As Welsh businesses count the cost of a worryingly low month of sales, the cost of gritting roads has left many Welsh councils seeking financial help, as already struggling budgets were stretched by dealing with the extreme conditions.
In a statement, The Welsh Local Government Association said:
“Extreme climactic events such as the heavy snow falls experienced in north Wales have highlighted the resilience of local government emergency planning procedures, while exposing the financial pressures being placed on local councils who have to bear the brunt of an ever increasing repair and clean up bill.
“While every Council in Wales carries a financial contingency to deal with such emergencies, some north Wales councils now face clean up costs of over £1million in the wake of heavy snowfall, while the bill for repairing damaged roads and bridges after severe flooding hit parts of mid Wales last June cost Ceredigion Council some £525,000. Such events are proving just how quickly the unforeseen financial costs associated with managing extreme weather conditions can begin to undermine local government’s financial ability to deliver essential front line services.”

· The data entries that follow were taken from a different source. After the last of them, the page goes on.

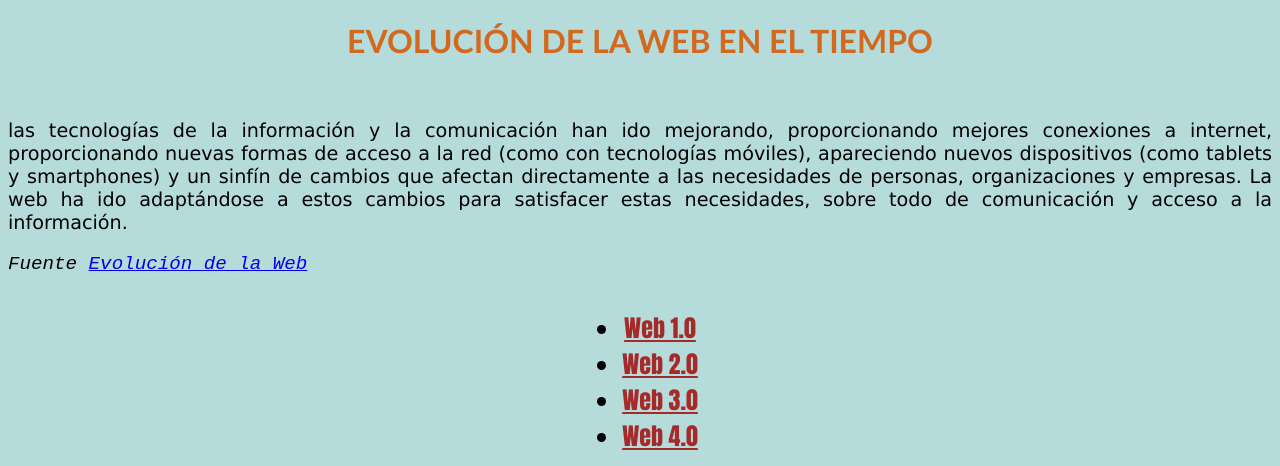
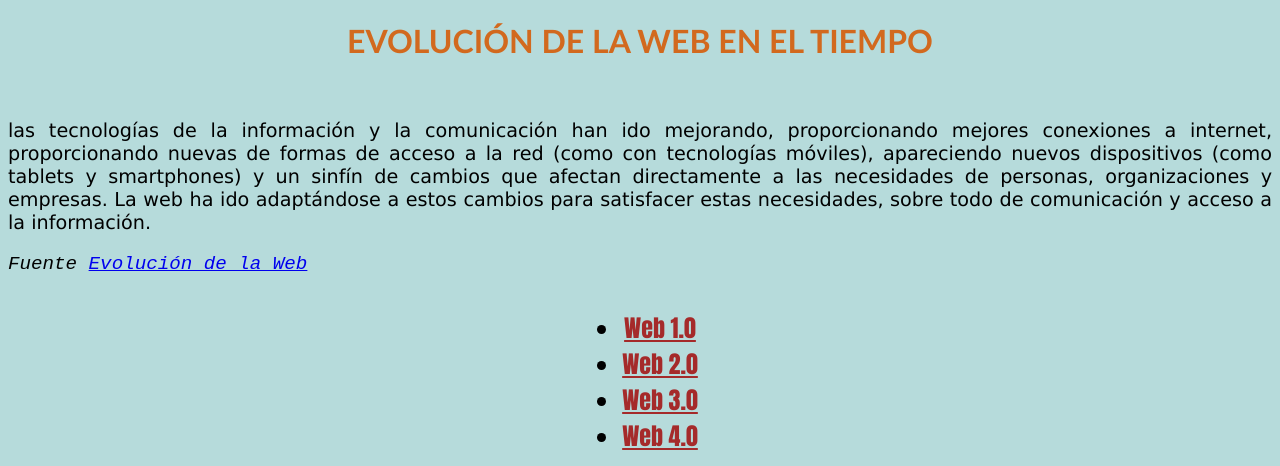
Before and after one commit to Isaaclc11/prueba, a plain HTML site: page index.html in a window 1280 px wide. Shown: the top 466 px of the page. Drawn offline with Linux system fonts and the light colour scheme.

Commit message:
Update index.html

```diff
--- a/index.html
+++ b/index.html
@@ -11,7 +11,7 @@
 <BR>
 <P style="font-family:'Lucida Grande', 'Lucida Sans', Arial, sans-serif; color: black; text-align: justify; font-size: larger;">
      las tecnolog&iacute;as de la informaci&oacute;n y la comunicaci&oacute;n han ido mejorando, proporcionando mejores conexiones
-    a internet, proporcionando nuevas formas de acceso a la red (como con tecnolog&iacute;as m&oacute;viles), apareciendo nuevos dispositivos (como tablets
+    a internet, proporcionando nuevas de formas de acceso a la red (como con tecnolog&iacute;as m&oacute;viles), apareciendo nuevos dispositivos (como tablets
     y smartphones) y un sinf&iacute;n de cambios que afectan directamente a las necesidades de personas, organizaciones y empresas.
     La web ha ido adapt&aacute;ndose a estos cambios para satisfacer estas necesidades, sobre todo de comunicaci&oacute;n y acceso a la informaci&oacute;n.
 </P>
```
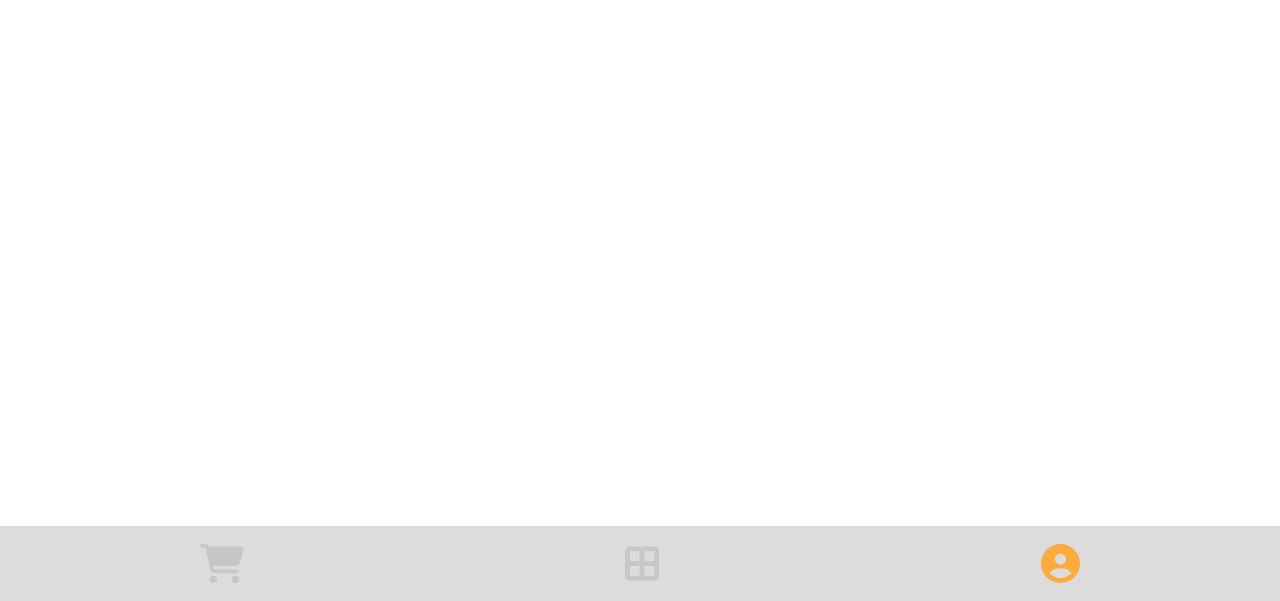
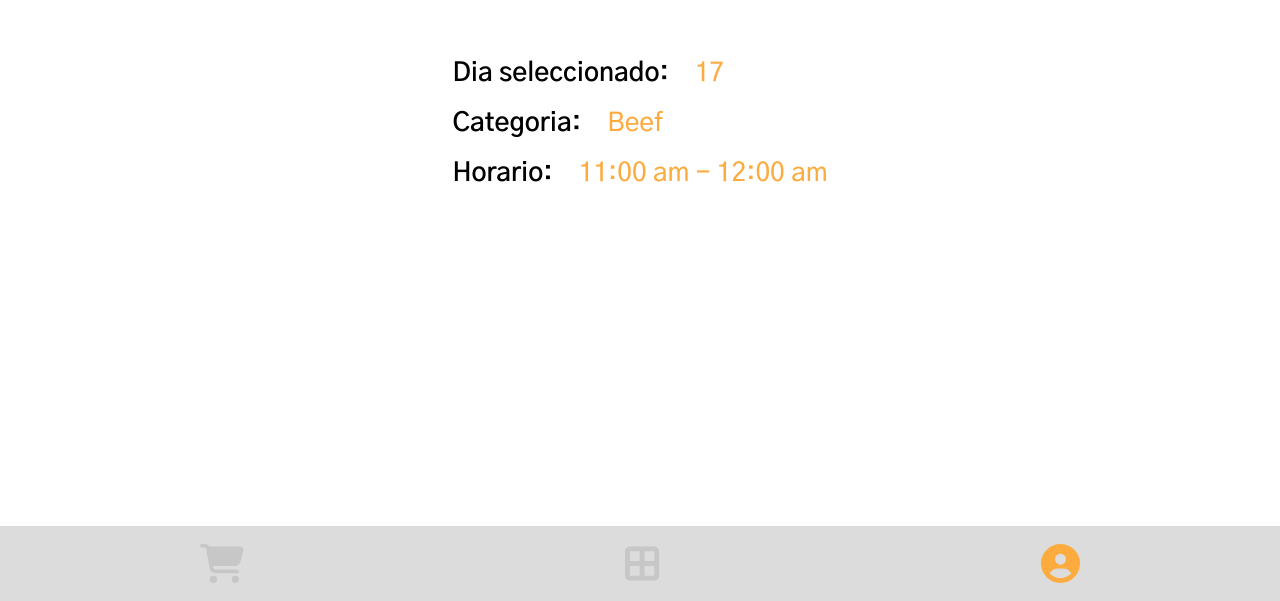
Before and after one commit to Daviiduhh/liberet-reto-frontend, a Vue app: page /usuario in a window 1280 px wide. Shown: the part 199-800 px from the top of the page. Built offline with nearby package versions, Linux system fonts and the light colour scheme.

Commit message:
Implementada pinia store en vistas carrito y usuario

```diff
--- a/package.json
+++ b/package.json
@@ -14,6 +14,7 @@
     "@fortawesome/free-solid-svg-icons": "^6.1.2",
     "@fortawesome/vue-fontawesome": "^3.0.1",
     "axios": "^0.27.2",
+    "pinia": "^2.0.18",
     "vue": "^3.2.37",
     "vue-router": "^4.1.3"
   },
--- a/src/components/CardMeal.vue
+++ b/src/components/CardMeal.vue
@@ -14,7 +14,11 @@
       <span class="meal__name" v-text="meal.strMeal"></span>
     </div>
     <div class="meal__bottom">
-      <fa class="meal__watch" icon="fa-regular fa-clock" />
+      <fa
+        class="meal__watch"
+        icon="fa-regular fa-clock"
+        @click="incrementCarrito(meal)"
+      />
       <span class="meal__span" v-text="price"></span>
     </div>
   </div>
@@ -23,9 +27,13 @@
 <script setup>
 import { ref, onMounted, computed } from "vue";
 import axios from "axios";
+import { useCarritoStore } from "../stores/carrito";
+
+const carrito = useCarritoStore();
 
 const props = defineProps({
   meal: Object,
+  functional: Boolean
 });
 
 onMounted(() => {
@@ -60,6 +68,12 @@ const firstValue = computed(() => {
     return mealDetails.value.strTags.split(",")[0];
   }
 });
+
+const incrementCarrito = (meal) => {
+  if (props.functional) {
+    carrito.incrementCarrito(meal)
+  }
+}
 </script>
 
 <style lang="scss" scoped>
@@ -117,7 +131,7 @@ const firstValue = computed(() => {
   }
 
   &__first {
-    color: #FDC963;
+    color: #fdc963;
     background-color: #fff;
     border-radius: 0.2rem;
     position: absolute;
@@ -130,10 +144,10 @@ const firstValue = computed(() => {
     color: #fff;
   }
   &__name {
-    color: #FCAB3F;
+    color: #fcab3f;
   }
   &__watch {
-    color: #FCAB3F;
+    color: #fcab3f;
     font-size: 1.5rem;
   }
 }
--- a/src/components/Days.vue
+++ b/src/components/Days.vue
@@ -4,7 +4,7 @@
       class="day"
       v-for="day in days"
       :key="day.number"
-      @click="selected = day.number"
+      @click="selectDay(day)"
     >
       <span class="day__name" v-text="day.name"></span>
       <span
@@ -18,9 +18,17 @@
 
 <script setup>
 import { ref, onMounted } from "vue";
+import { usePerfilStore } from "../stores/perfil";
+
+const perfil = usePerfilStore();
 
 const days = ref([]);
 const selected = ref(new Date().getDate());
+
+const selectDay = (day) => {
+  selected.value = day.number;
+  perfil.setDiaSeleccionado(selected.value)
+};
 
 onMounted(() => {
   const date = new Date();
--- a/src/main.js
+++ b/src/main.js
@@ -1,4 +1,5 @@
 import { createApp } from "vue";
+import { createPinia } from 'pinia';
 import "./style.css";
 import router from "./router";
 import App from "./App.vue";
@@ -25,4 +26,7 @@ library.add(
   faUtensils
 );
 
-createApp(App).component("fa", FontAwesomeIcon).use(router).mount("#app");
+const pinia = createPinia()
+const app = createApp(App)
+
+app.component("fa", FontAwesomeIcon).use(pinia).use(router).mount("#app");
--- a/src/router/index.js
+++ b/src/router/index.js
@@ -11,9 +11,6 @@ const routes = [
   {
     path: "/carrito",
     name: "Carrito",
-    // route level code-splitting
-    // this generates a separate chunk (about.[hash].js) for this route
-    // which is lazy-loaded when the route is visited.
     component: () =>
       import(/* webpackChunkName: "about" */ "../views/Carrito.vue"),
   },
--- /dev/null
+++ b/src/stores/carrito.js
@@ -0,0 +1,13 @@
+import { defineStore } from "pinia";
+
+export const useCarritoStore = defineStore('carrito', {
+    state: () => ({ carrito: [] }),
+    getters: {
+      getCarrito: (state) => state.carrito,
+    },
+    actions: {
+      incrementCarrito(item) {
+        this.carrito.push(item)
+      },
+    },
+  })
--- /dev/null
+++ b/src/stores/perfil.js
@@ -0,0 +1,33 @@
+import { defineStore } from "pinia";
+
+export const usePerfilStore = defineStore("perfil", {
+  state: () => {
+    return {
+      diaSeleccionado: new Date().getDate(),
+      periodoSeleccionado: {
+        id: 1,
+        horario: "11:00 am - 12:00 am",
+      },
+      categoriaSeleccionada: {
+        idCategory: "1",
+        strCategory: "Beef",
+      },
+    };
+  },
+  getters: {
+    getDiaSeleccionado: (state) => state.diaSeleccionado,
+    getPeriodoSeleccionado: (state) => state.periodoSeleccionado,
+    getCategoriaSeleccionada: (state) => state.categoriaSeleccionada,
+  },
+  actions: {
+    setDiaSeleccionado(diaSeleccionado) {
+      this.diaSeleccionado = diaSeleccionado;
+    },
+    setPeriodoSeleccionado(periodoSeleccionado) {
+      this.periodoSeleccionado = periodoSeleccionado;
+    },
+    setCategoriaSeleccionada(categoriaSeleccionada) {
+      this.categoriaSeleccionada = categoriaSeleccionada;
+    },
+  },
+});
--- a/src/views/Carrito.vue
+++ b/src/views/Carrito.vue
@@ -1,5 +1,31 @@
 <template>
-    <div>
+  <main class="carrito" v-if="carrito.getCarrito.length > 0">
+    <CardMeal
+      v-for="meal in carrito.getCarrito"
+      :key="meal.idMeal"
+      :meal="meal"
+      :functional="false"
+    />
+  </main>
+  <h2 class="title" v-else>Carrito vacio</h2>
+</template>
 
-    </div>
-</template>
+<script setup>
+import { useCarritoStore } from "../stores/carrito";
+import CardMeal from "../components/CardMeal.vue";
+const carrito = useCarritoStore();
+</script>
+
+<style lang="scss" scoped>
+.carrito {
+  margin: 1rem 3rem 8rem 3rem;
+  display: grid;
+  grid-template-columns: repeat(2, 1fr);
+  gap: 0.5rem;
+}
+
+.title {
+    margin: 10rem auto;
+    color: #FCAB3F;
+}
+</style>
--- a/src/views/Home.vue
+++ b/src/views/Home.vue
@@ -45,11 +45,7 @@
           class="filter__categories__category"
           v-for="category in categories"
           :key="category.idCategory"
-          @click="
-            selectedCategory = category;
-            showCategories = false;
-            getMeals(category.strCategory);
-          "
+          @click="setSelectedCategory(category)"
           :class="
             selectedCategory.idCategory == category.idCategory
               ? 'selectedCategory'
@@ -72,10 +68,7 @@
           class="filter__categories__category"
           v-for="tiempo in tiemposDisponibles"
           :key="tiempo.id"
-          @click="
-            selectedTiempoDisponible = tiempo;
-            showTiemposDisponibles = false;
-          "
+          @click="setSelectedTiempoDisponible(tiempo)"
           :class="
             selectedTiempoDisponible.id == tiempo.id ? 'selectedCategory' : ''
           "
@@ -84,7 +77,12 @@
       </div>
     </section>
     <section class="meals" v-show="meals != {}">
-      <CardMeal v-for="meal in meals" :meal="meal" :key="meal.idMeal" />
+      <CardMeal
+        v-for="meal in meals"
+        :key="meal.idMeal"
+        :meal="meal"
+        :functional="true"
+      />
     </section>
     <Loading :loading="loading" class="loading" />
   </main>
@@ -93,10 +91,13 @@
 <script setup>
 import { ref, onMounted } from "vue";
 import axios from "axios";
+import { usePerfilStore } from "../stores/perfil";
 import Header from "../components/Header.vue";
 import Days from "../components/Days.vue";
 import CardMeal from "../components/CardMeal.vue";
-import Loading from "../components/Loading.vue"
+import Loading from "../components/Loading.vue";
+
+const perfil = usePerfilStore();
 
 const meals = ref([]);
 const categories = ref([]);
@@ -124,6 +125,19 @@ const selectedTiempoDisponible = ref({
   id: 1,
   horario: "11:00 am - 12:00 am",
 });
+
+const setSelectedCategory = (category) => {
+  selectedCategory.value = category;
+  showCategories.value = false;
+  getMeals(category.strCategory);
+  perfil.setCategoriaSeleccionada(category);
+};
+
+const setSelectedTiempoDisponible = (tiempo) => {
+  selectedTiempoDisponible.value = tiempo;
+  showTiemposDisponibles.value = false;
+  perfil.setPeriodoSeleccionado(tiempo);
+};
 
 const showCategories = ref(false);
 const showTiemposDisponibles = ref(false);
--- a/src/views/Usuario.vue
+++ b/src/views/Usuario.vue
@@ -1,5 +1,55 @@
 <template>
-    <div>
+  <main class="perfil">
+    <div class="perfil__item">
+      <span class="perfil__item__label">Dia seleccionado: </span>
+      <span
+        class="perfil__item__data"
+        v-text="perfil.getDiaSeleccionado"
+      ></span>
+    </div>
+    <div class="perfil__item">
+      <span class="perfil__item__label">Categoria: </span>
+      <span
+        class="perfil__item__data"
+        v-text="perfil.getCategoriaSeleccionada.strCategory"
+      ></span>
+    </div>
+    <div class="perfil__item">
+      <span class="perfil__item__label">Horario: </span>
+      <span
+        class="perfil__item__data"
+        v-text="perfil.getPeriodoSeleccionado.horario"
+      ></span>
+    </div>
+  </main>
+</template>
 
-    </div>
-</template>
+<script setup>
+import { usePerfilStore } from "../stores/perfil";
+const perfil = usePerfilStore();
+</script>
+
+<style lang="scss" scoped>
+.perfil {
+    margin: 10rem auto;
+    display: flex;
+    flex-direction: column;
+    justify-content: space-between;
+    gap: 1rem;
+
+    &__item {
+        display: flex;
+        justify-content: flex-start;
+        align-items: center;
+        gap: 1rem;
+
+        &__label {
+            font-weight: 600;
+        }
+        &__data {
+            color: #FCAB3F;
+            font-weight: 500;
+        }
+    }
+}
+</style>
```
Also changed, not shown: 1 other file (tests, documents, lock files or other folders).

Rhondda Cynon Taf council leader, Andrew Morgan, said the authority is between £300,000 and £400,000 over budget. He explains:
“A certain amount is budgeted each year but there was a snowfall before Christmas, one in early March and another that month…”It took four to five days to clear one access road with 80 vehicles working (across the council area).”
BBC figures reveal many councils have overspent due to the cold weather:
One business who coped better than most was South Wales-based IT support specialists ITCS. The company, whose services include disaster recovery, were able to utilise 4 wheel drive vehicles to help essential staff get to and from work safely. This meant their customers IT systems were kept up and running, despite the bitter cold. One of the Directors even spent his evenings during the cold spell ferrying key community health workers to see their patients.
Managing director Brian Stokes said:
“This type of situation is something we help businesses plan for, however I have to give huge praise to our team, many of whom went above and beyond the call of duty in the bad weather. I especially want to praise one of my Directors, Glyn Pearce, who helped transport staff to and from work, then worked alongside the rest of the team to keep customers up and running, and then spent his free time offering 4×4 transport for local care workers and nurses. The team were incredibly proud of his heroic efforts.”
However, many other businesses and local councils in Wales will continue to count the cost – and meteorologists warn that the cold snap is unlikely to be a one-off.
The Welsh Local Government Association said:
“The Environment Agency has recently warned that the UK can expect extreme weather conditions to increase in frequency in the future, and Wales will face significant operational and financial challenges when it comes to maintaining its essential infrastructure, and in ensuring the resilience and wellbeing of local communities.
“It is now vitally important that Government at all levels in Wales continue to work together to ensure that the impacts of national emergencies are properly managed, including the financial costs of not only dealing with civil emergencies but also the recovery costs that follow.”
It seems our resilience to these conditions is set to be tested – here’;s hoping that businesses and councils are prepared.